-- DATA SUPPLIED follows --
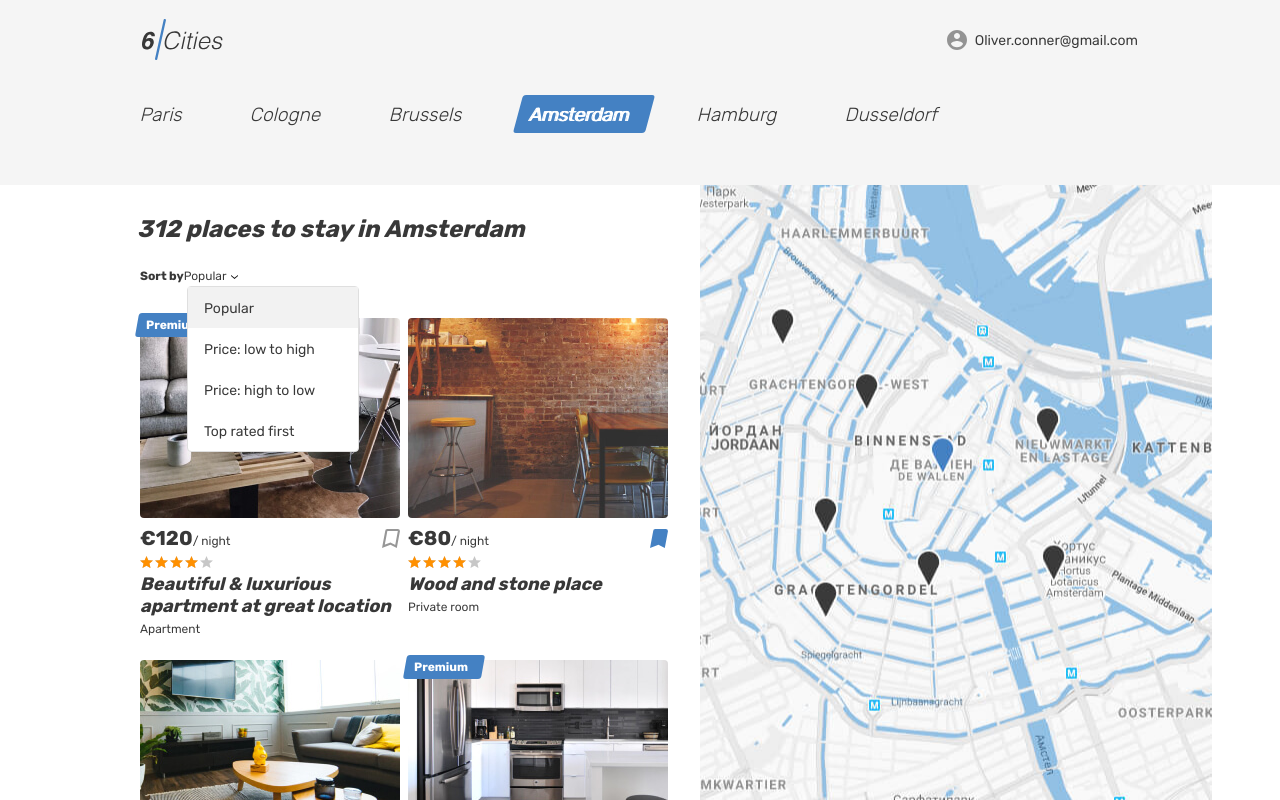
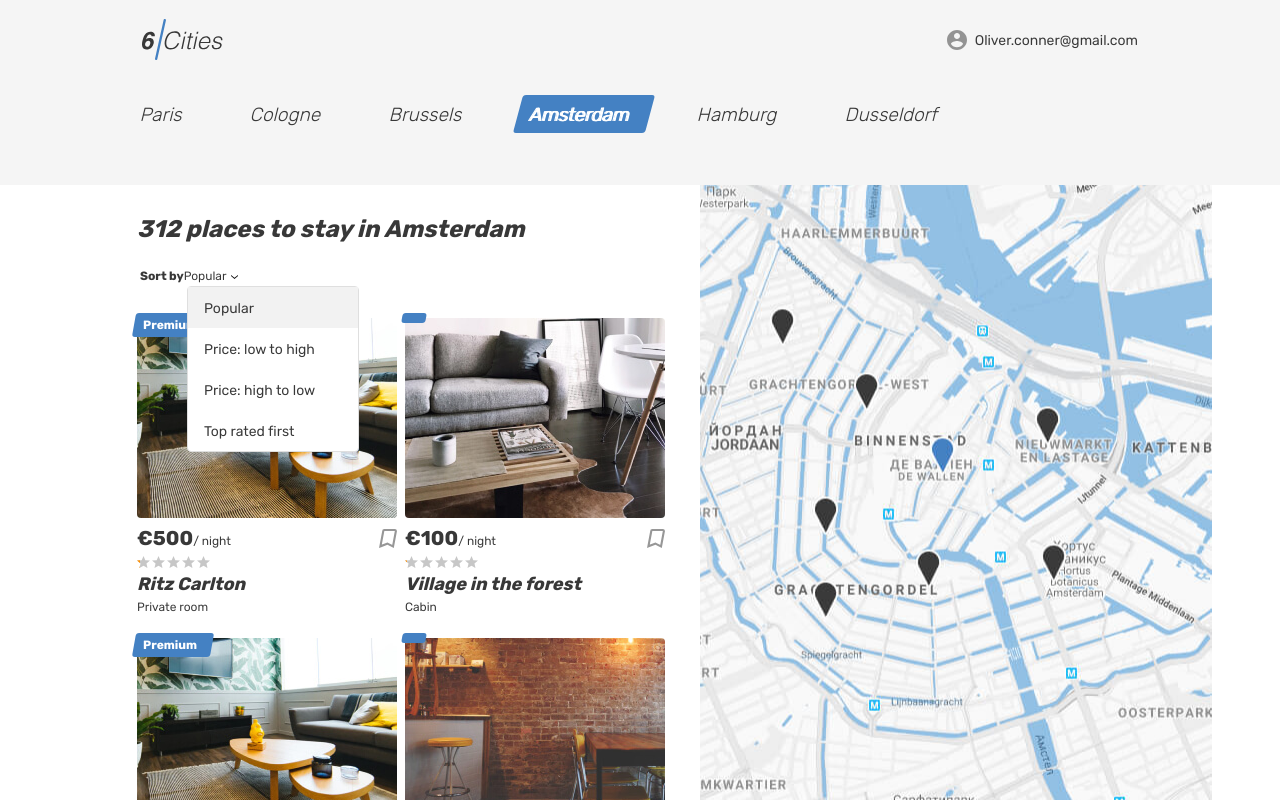
Before and after one commit to Krubob/1031945-six-cities-5, a React app: page / in a window 1280 px wide. Built offline with nearby package versions, Linux system fonts and the light colour scheme.

Commit message:
Добавляет отрисовку моков в Main

```diff
--- a/src/components/main/main.jsx
+++ b/src/components/main/main.jsx
@@ -1,9 +1,11 @@
 import React from "react";
 import PropTypes from 'prop-types';
+import OfferCard from "../offer-card/offer-card";
+import OffersList from "../offers-list/offers-list";
 
 const Main = (props) => {
 
-  const {offersNumber} = props;
+  const {offersNumber, offers} = props;
 
   return (
     <div className="page page--gray page--main">
@@ -94,171 +96,7 @@ const Main = (props) => {
                 </select> */}
               </form>
               <div className="cities__places-list places__list tabs__content">
-                <article className="cities__place-card place-card">
-                  <div className="place-card__mark">
-                    <span>Premium</span>
-                  </div>
-                  <div className="cities__image-wrapper place-card__image-wrapper">
-                    <a href="#">
-                      <img className="place-card__image" src="img/apartment-01.jpg" width="260" height="200" alt="Place image" />
-                    </a>
-                  </div>
-                  <div className="place-card__info">
-                    <div className="place-card__price-wrapper">
-                      <div className="place-card__price">
-                        <b className="place-card__price-value">&euro;120</b>
-                        <span className="place-card__price-text">&#47;&nbsp;night</span>
-                      </div>
-                      <button className="place-card__bookmark-button button" type="button">
-                        <svg className="place-card__bookmark-icon" width="18" height="19">
-                          <use xlinkHref="#icon-bookmark"></use>
-                        </svg>
-                        <span className="visually-hidden">To bookmarks</span>
-                      </button>
-                    </div>
-                    <div className="place-card__rating rating">
-                      <div className="place-card__stars rating__stars">
-                        <span style={{width: `80%`}}></span>
-                        <span className="visually-hidden">Rating</span>
-                      </div>
-                    </div>
-                    <h2 className="place-card__name">
-                      <a href="#">Beautiful &amp; luxurious apartment at great location</a>
-                    </h2>
-                    <p className="place-card__type">Apartment</p>
-                  </div>
-                </article>
-
-                <article className="cities__place-card place-card">
-                  <div className="cities__image-wrapper place-card__image-wrapper">
-                    <a href="#">
-                      <img className="place-card__image" src="img/room.jpg" width="260" height="200" alt="Place image" />
-                    </a>
-                  </div>
-                  <div className="place-card__info">
-                    <div className="place-card__price-wrapper">
-                      <div className="place-card__price">
-                        <b className="place-card__price-value">&euro;80</b>
-                        <span className="place-card__price-text">&#47;&nbsp;night</span>
-                      </div>
-                      <button className="place-card__bookmark-button place-card__bookmark-button--active button" type="button">
-                        <svg className="place-card__bookmark-icon" width="18" height="19">
-                          <use xlinkHref="#icon-bookmark" />
-                        </svg>
-                        <span className="visually-hidden">In bookmarks</span>
-                      </button>
-                    </div>
-                    <div className="place-card__rating rating">
-                      <div className="place-card__stars rating__stars">
-                        <span style={{width: `80%`}}></span>
-                        <span className="visually-hidden">Rating</span>
-                      </div>
-                    </div>
-                    <h2 className="place-card__name">
-                      <a href="#">Wood and stone place</a>
-                    </h2>
-                    <p className="place-card__type">Private room</p>
-                  </div>
-                </article>
-
-                <article className="cities__place-card place-card">
-                  <div className="cities__image-wrapper place-card__image-wrapper">
-                    <a href="#">
-                      <img className="place-card__image" src="img/apartment-02.jpg" width="260" height="200" alt="Place image" />
-                    </a>
-                  </div>
-                  <div className="place-card__info">
-                    <div className="place-card__price-wrapper">
-                      <div className="place-card__price">
-                        <b className="place-card__price-value">&euro;132</b>
-                        <span className="place-card__price-text">&#47;&nbsp;night</span>
-                      </div>
-                      <button className="place-card__bookmark-button button" type="button">
-                        <svg className="place-card__bookmark-icon" width="18" height="19">
-                          <use xlinkHref="#icon-bookmark" />
-                        </svg>
-                        <span className="visually-hidden">To bookmarks</span>
-                      </button>
-                    </div>
-                    <div className="place-card__rating rating">
-                      <div className="place-card__stars rating__stars">
-                        <span style={{width: `80%`}}></span>
-                        <span className="visually-hidden">Rating</span>
-                      </div>
-                    </div>
-                    <h2 className="place-card__name">
-                      <a href="#">Canal View Prinsengracht</a>
-                    </h2>
-                    <p className="place-card__type">Apartment</p>
-                  </div>
-                </article>
-
-                <article className="cities__place-card place-card">
-                  <div className="place-card__mark">
-                    <span>Premium</span>
-                  </div>
-                  <div className="cities__image-wrapper place-card__image-wrapper">
-                    <a href="#">
-                      <img className="place-card__image" src="img/apartment-03.jpg" width="260" height="200" alt="Place image" />
-                    </a>
-                  </div>
-                  <div className="place-card__info">
-                    <div className="place-card__price-wrapper">
-                      <div className="place-card__price">
-                        <b className="place-card__price-value">&euro;180</b>
-                        <span className="place-card__price-text">&#47;&nbsp;night</span>
-                      </div>
-                      <button className="place-card__bookmark-button button" type="button">
-                        <svg className="place-card__bookmark-icon" width="18" height="19">
-                          <use xlinkHref="#icon-bookmark"></use>
-                        </svg>
-                        <span className="visually-hidden">To bookmarks</span>
-                      </button>
-                    </div>
-                    <div className="place-card__rating rating">
-                      <div className="place-card__stars rating__stars">
-                        <span style={{width: `100%`}}></span>
-                        <span className="visually-hidden">Rating</span>
-                      </div>
-                    </div>
-                    <h2 className="place-card__name">
-                      <a href="#">Nice, cozy, warm big bed apartment</a>
-                    </h2>
-                    <p className="place-card__type">Apartment</p>
-                  </div>
-                </article>
-
-                <article className="cities__place-card place-card">
-                  <div className="cities__image-wrapper place-card__image-wrapper">
-                    <a href="#">
-                      <img className="place-card__image" src="img/room.jpg" width="260" height="200" alt="Place image" />
-                    </a>
-                  </div>
-                  <div className="place-card__info">
-                    <div className="place-card__price-wrapper">
-                      <div className="place-card__price">
-                        <b className="place-card__price-value">&euro;80</b>
-                        <span className="place-card__price-text">&#47;&nbsp;night</span>
-                      </div>
-                      <button className="place-card__bookmark-button place-card__bookmark-button--active button" type="button">
-                        <svg className="place-card__bookmark-icon" width="18" height="19">
-                          <use xlinkHref="#icon-bookmark-active" />
-                        </svg>
-                        <span className="visually-hidden">In bookmarks</span>
-                      </button>
-                    </div>
-                    <div className="place-card__rating rating">
-                      <div className="place-card__stars rating__stars">
-                        <span style={{width: `80%`}}></span>
-                        <span className="visually-hidden">Rating</span>
-                      </div>
-                    </div>
-                    <h2 className="place-card__name">
-                      <a href="#">Wood and stone place</a>
-                    </h2>
-                    <p className="place-card__type">Private room</p>
-                  </div>
-                </article>
+                {<OffersList offers={offers} />}
               </div>
             </section>
             <div className="cities__right-section">
@@ -272,7 +110,8 @@ const Main = (props) => {
 };
 
 Main.propTypes = {
-  offersNumber: PropTypes.number.isRequired
+  offersNumber: PropTypes.number.isRequired,
+  offers: PropTypes.arrayOf(OfferCard.propTypes.offer),
 };
 
 export default Main;
--- a/src/components/offer-card/offer-card.jsx
+++ b/src/components/offer-card/offer-card.jsx
@@ -64,7 +64,7 @@ OfferCard.propTypes = {
       bedrooms: PropTypes.number.isRequired,
       guests: PropTypes.number.isRequired,
     }),
-    mark: PropTypes.string.isRequired,
+    mark: PropTypes.string,
     service: PropTypes.arrayOf(
         PropTypes.string.isRequired
     ).isRequired,
```
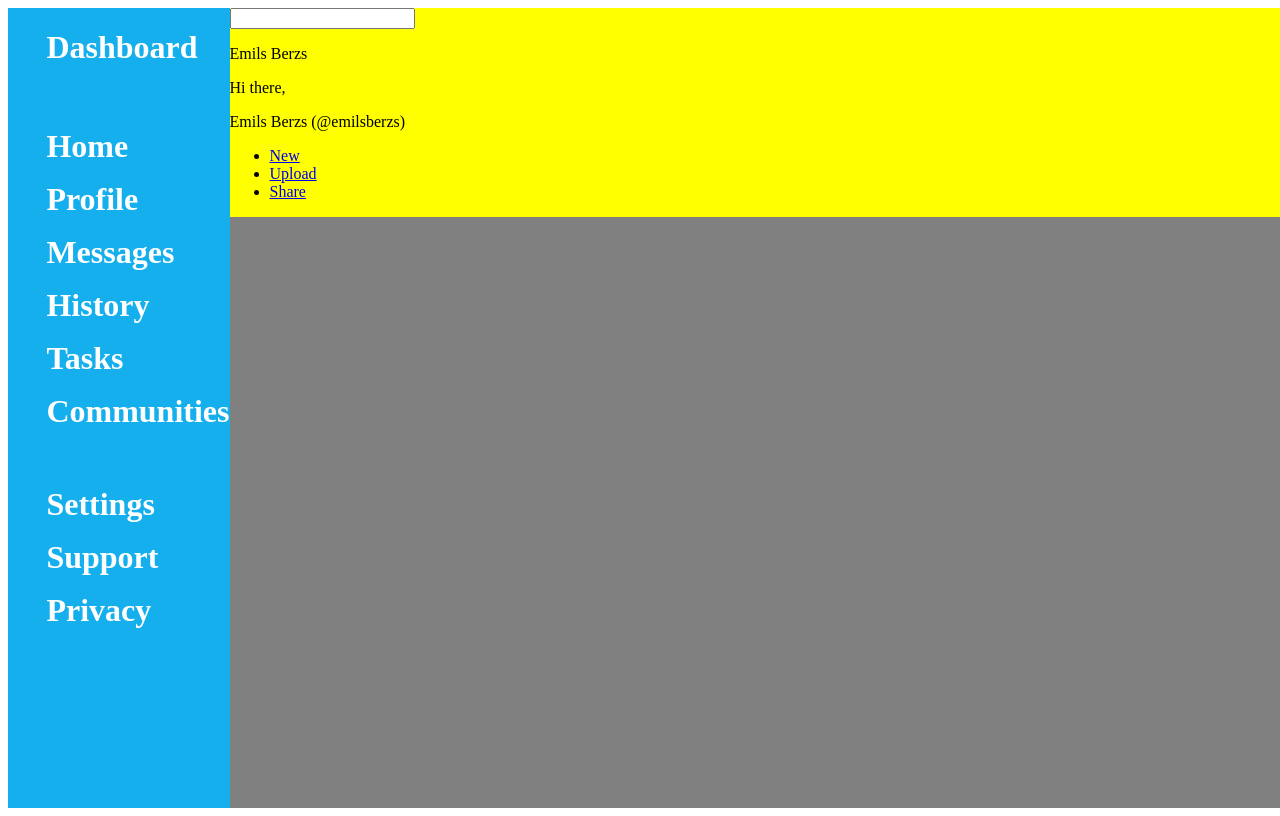
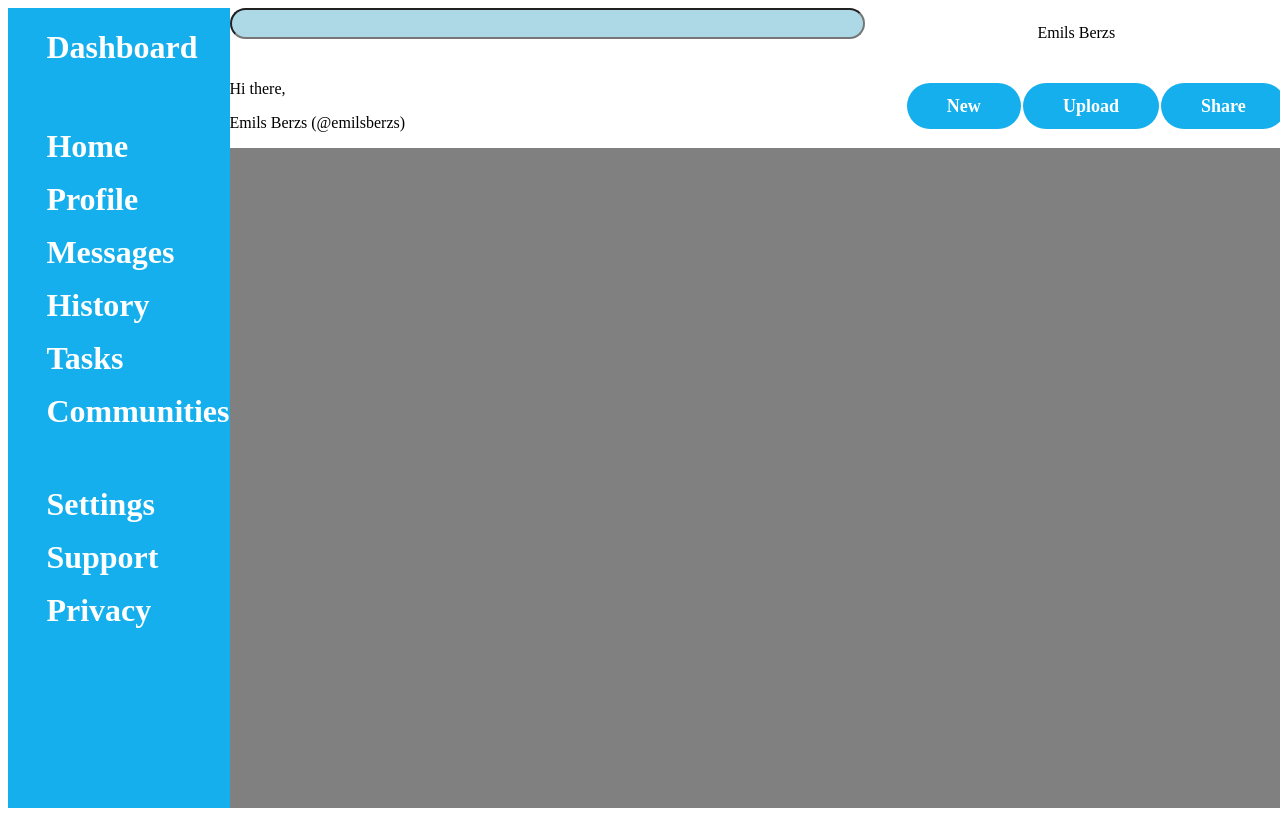
Before and after one commit to emilsberzs/admin-dashboard, a plain HTML site: page index.html in a window 1280 px wide. Drawn offline with Linux system fonts and the light colour scheme.

Commit message:
Rough header layout done

```diff
--- a/index.html
+++ b/index.html
@@ -13,9 +13,12 @@
     <div class="container">
         <div class="header">
             <input type="text" id="search">
-            <p>Emils Berzs</p>
-            <p id="greeting">Hi there,</p>
-            <p id="name">Emils Berzs (@emilsberzs)</p>
+            <p id="name1">Emils Berzs</p>
+            <div class="greet-div">
+
+                <p id="greeting">Hi there,</p>
+                <p id="name">Emils Berzs (@emilsberzs)</p>
+            </div>
             <ul class="top=links">
                 <li><a href="#">New</a></li>
                 <li><a href="#">Upload</a></li>
--- a/styles.css
+++ b/styles.css
@@ -10,10 +10,55 @@
     grid-template-rows: 1fr 5fr;
 }
 
+/*HEADER*/
 .header {
     grid-column: 2/3;
     grid-row: 1/2;
-    background-color: yellow;
+    display: grid;
+    grid-template-columns: 3fr 2fr;
+    grid-template-rows: 2fr 3fr;
+}
+
+.header input {
+    grid-area: 1/1;
+    border-radius: 20px;
+    height: 25px;
+    background-color: lightblue;
+}
+
+.header #name1 {
+    grid-column: 2;
+    grid-row: 1;
+    justify-self: center;
+}
+
+.header .greet-div {
+    grid-column: 1;
+    grid-row: 2;
+}
+
+.header ul {
+    display: flex;
+    flex-direction: row;
+    justify-content: space-evenly;
+    align-items: center;
+    grid-column: 2;
+    grid-row: 2;
+}
+
+.header li {
+    list-style: none;
+}
+
+.header a {
+    font-size: large;
+    font-weight: bold;
+    text-decoration: none;
+    color: white;
+    background-color: rgb(20, 175, 236);
+    padding: 13px 40px;
+    border-radius: 40px;
+
 }
 
 /*SIDEBAR*/
```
-- DATA SUPPLIED concluded --
■ YOUR GOAL ■
Show each line of the material that includes the word "isRequired".

■ EXERCISE OUTPUT ■
-  offersNumber: PropTypes.number.isRequired
+  offersNumber: PropTypes.number.isRequired,
       bedrooms: PropTypes.number.isRequired,
       guests: PropTypes.number.isRequired,
-    mark: PropTypes.string.isRequired,
         PropTypes.string.isRequired
     ).isRequired,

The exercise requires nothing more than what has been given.